So Pande's group turned to distributed computing. They developed software to share the workload among thousands of PCs and in September launched the effort as a public service project called Folding@home. Pande's impatience with supercomputers paid off almost immediately. In just six weeks with 7,000 active PC donors, the group succeeded in replicating the invisible--one complete protein-folding simulation. Although Pande concedes, "Once is only a stunt," he intends to achieve scientific validation when he reaches his goal of 100,000 donors.

The enormous potential of distributed computing is exciting entrepreneurs as well as university scientists. San Diego start-up Entropia is one of several companies harnessing unused pc power from both corporations and individual volunteers to speed research for pharmaceutical, life science and technology businesses. Entropia's founders also believe the company has a role to play in philanthropy. "There's such a mind-boggling amount of power [generated by distributed computing] that there's room for both," says CEO Jim Madsen, MBA '89.

In September, Entropia kicked off Fightaids@home in partnership with the Olson Laboratory at the Scripps Research Institute in La Jolla, Calif. This distributed network gives biomedical researchers the computational horsepower to design new drugs needed to fight aids. Donors in this program give 90 percent of their unused computer time to the aids project and 10 percent to Entropia's commercial clients.

Entropia permits donors to increase their AIDS contribution to 100 percent, but many participants opt to share their donation with Entropia's commercial side. "Nobody else can afford to do this research," says Bob Adams, a nonprofit director in Chesapeake Beach, Md., and a participant in Fightaids@home. "We should be grateful that a commercial organization is willing. If they fail [as a company] it won't do anybody any good."

These public-private partnerships make sense, says Larry Smarr, MA '72, director of the National Center for Supercomputing Applications and a member of Entropia's board. "I have spent my life getting grants. This is the end of the line," he says. "This is the new model for funding large-scale ideas."

Researchers, especially in technical circles, have pooled the power of individual computers for decades, but SETI@home, a distributed computing project designed to aid the Search for Extraterrestrial Intelligence, was foremost in putting individually owned personal computers to work. seti@home has drawn 2.4 million donors since its launch in May 1999 but still has not "bagged any aliens," jokes Dan Wertheimer, the project's chief scientist.

Following SETI's lead, both Folding@home and FightAIDS@home recruit donors through their websites, word of mouth and media coverage. seti also encouraged healthy competition among donors--a practice that lives on in the newer projects.

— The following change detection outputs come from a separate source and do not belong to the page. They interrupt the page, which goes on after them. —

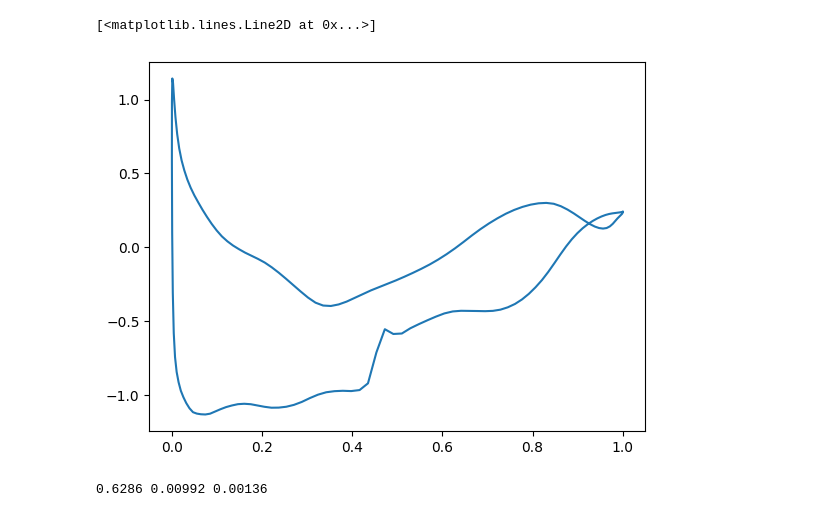
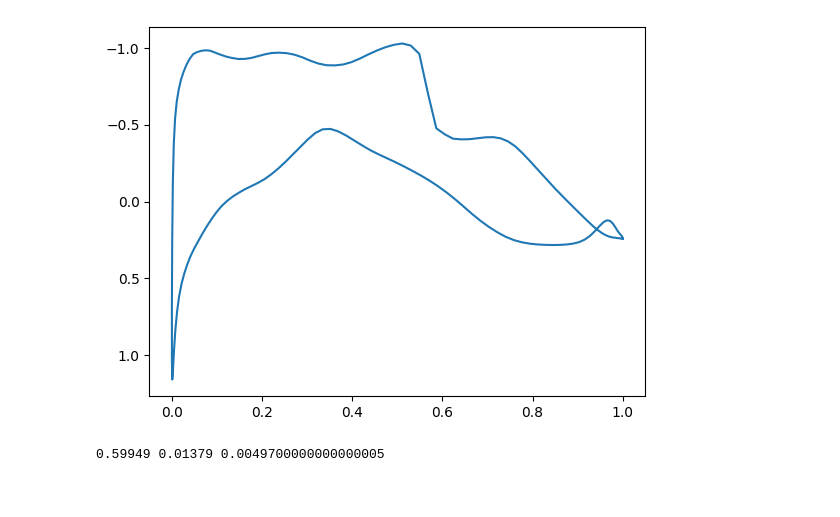
Before and after one commit to lpender3672/MEng-CW, a Jupyter notebook: IIB/4A7/transonic_wing/plot_buffet.ipynb, the cells around one changed output. Saved outputs shown, nothing was run; the diff lists cells and outputs as text; code cells hidden in the pictures.

```diff
--- a/IIB/4A7/transonic_wing/plot_buffet.ipynb
+++ b/IIB/4A7/transonic_wing/plot_buffet.ipynb
@@ -26,18 +29,20 @@ sesh = DPO_Session('lwp26', pwd)
 App = AirfoilApp(sesh.teaching_client, window, "2.3_incidence_aerofoil")
 
 # IMPORTANT SET THE SAME PARAMETERS AS ON THE APP
-App.alpha = 2.3
-App.M = 0.75
+App.alpha = 1.75
+App.M = 0.76
 App.Re = 10
 # %%
 
-res = App.run(0.75, 2.3, 10)
+res = App.run(0.77, 1.9, 10)
 
 plt.plot(res.x, res.cp)
+
+# flip y axis
+plt.gca().invert_yaxis()
 # %% [output]
-[<matplotlib.lines.Line2D at 0x...>]
-[figure, old version]
+[figure, new version]
 # %%
 print(res.Cl, res.Cd, res.CD2)
 # %% [output]
-0.6286 0.00992 0.00136
+0.59949 0.01379 0.0049700000000000005
```
Also changed, not shown: parts of 3 cells of this notebook, 12 other files.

Teams of PC owners enjoy competing for the glory of bringing in the most computer time, a somewhat geeky version of online fantasy football leagues.

Folding@home's leading team was founded by 17-year-old Rian Stockbower of Londonderry, N.H. A former SETI competitor, he convinced 50 of his cohorts from a computer programming e-mail list to join him. "I was drawn by the fact that it (the protein-folding research) had real benefit for humanity," he says.

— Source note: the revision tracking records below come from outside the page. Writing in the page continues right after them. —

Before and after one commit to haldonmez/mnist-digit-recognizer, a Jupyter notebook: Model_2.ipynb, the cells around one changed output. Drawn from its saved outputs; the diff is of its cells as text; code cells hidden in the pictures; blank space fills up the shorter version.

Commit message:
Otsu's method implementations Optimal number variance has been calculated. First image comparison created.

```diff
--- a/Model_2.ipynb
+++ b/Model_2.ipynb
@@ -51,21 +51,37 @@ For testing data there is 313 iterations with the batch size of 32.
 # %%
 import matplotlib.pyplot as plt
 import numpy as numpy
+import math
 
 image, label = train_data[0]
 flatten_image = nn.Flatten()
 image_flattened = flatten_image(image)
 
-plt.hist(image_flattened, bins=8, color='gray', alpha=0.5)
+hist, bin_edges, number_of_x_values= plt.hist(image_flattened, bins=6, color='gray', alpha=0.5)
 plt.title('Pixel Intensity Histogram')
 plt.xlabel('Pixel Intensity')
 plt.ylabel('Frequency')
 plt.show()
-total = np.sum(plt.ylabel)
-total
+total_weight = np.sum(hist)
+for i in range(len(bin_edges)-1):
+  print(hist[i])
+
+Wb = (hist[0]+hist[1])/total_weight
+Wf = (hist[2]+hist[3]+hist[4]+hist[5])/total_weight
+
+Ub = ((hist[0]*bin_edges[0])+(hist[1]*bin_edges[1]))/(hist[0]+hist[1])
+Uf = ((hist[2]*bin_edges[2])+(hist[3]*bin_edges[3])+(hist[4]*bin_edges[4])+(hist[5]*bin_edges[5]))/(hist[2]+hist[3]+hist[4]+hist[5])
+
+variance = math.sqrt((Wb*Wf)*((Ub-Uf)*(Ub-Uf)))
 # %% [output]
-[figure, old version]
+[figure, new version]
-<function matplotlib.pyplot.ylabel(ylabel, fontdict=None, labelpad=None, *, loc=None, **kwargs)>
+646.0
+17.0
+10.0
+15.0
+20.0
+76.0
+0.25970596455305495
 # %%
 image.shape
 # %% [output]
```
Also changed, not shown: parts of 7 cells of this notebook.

Potential donors need not worry about risk to their machines. Distributed computing programs are secure--they cannot tap into sensitive personal data files--and do not interfere with the operation of the computer, making them acceptable additions to most workplace PCs.

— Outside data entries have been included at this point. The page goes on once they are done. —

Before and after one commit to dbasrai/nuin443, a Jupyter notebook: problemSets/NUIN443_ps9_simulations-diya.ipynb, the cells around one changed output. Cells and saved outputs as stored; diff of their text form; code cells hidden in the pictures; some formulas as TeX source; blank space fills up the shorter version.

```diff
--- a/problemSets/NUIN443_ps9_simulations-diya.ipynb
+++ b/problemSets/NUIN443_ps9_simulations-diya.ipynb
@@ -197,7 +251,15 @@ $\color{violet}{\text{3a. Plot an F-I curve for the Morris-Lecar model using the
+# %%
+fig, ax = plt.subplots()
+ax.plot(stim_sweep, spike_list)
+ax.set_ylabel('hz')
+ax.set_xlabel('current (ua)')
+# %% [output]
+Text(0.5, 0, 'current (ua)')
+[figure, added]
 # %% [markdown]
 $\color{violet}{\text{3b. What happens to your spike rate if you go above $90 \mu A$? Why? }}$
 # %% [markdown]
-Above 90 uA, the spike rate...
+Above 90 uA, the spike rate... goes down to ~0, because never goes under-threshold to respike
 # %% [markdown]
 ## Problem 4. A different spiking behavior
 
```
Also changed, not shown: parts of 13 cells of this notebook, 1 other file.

Folding@home has yet to draft the more than 32,000 computers on the Stanford campus. But Pande's group plans a publicity push after a second version of the software is ready and a version for Macintosh computers, about 27 percent of Stanford machines, is finished in early 2001.

For Pande, Folding@home embodies his best scientific instincts--to solve the mysteries of the body and make his discoveries accessible to everyone. Donors learn about a subject otherwise unknown to them, a teacher's dream, says Pande. "It's rare to be able to combine the cutting edge of research with a very useful education tool. It blows away anything else."

For more information or to volunteer, visit

Deborah Claymon, '92, is a San Francisco freelance writer specializing in workplace and cultural changes spurred by technology.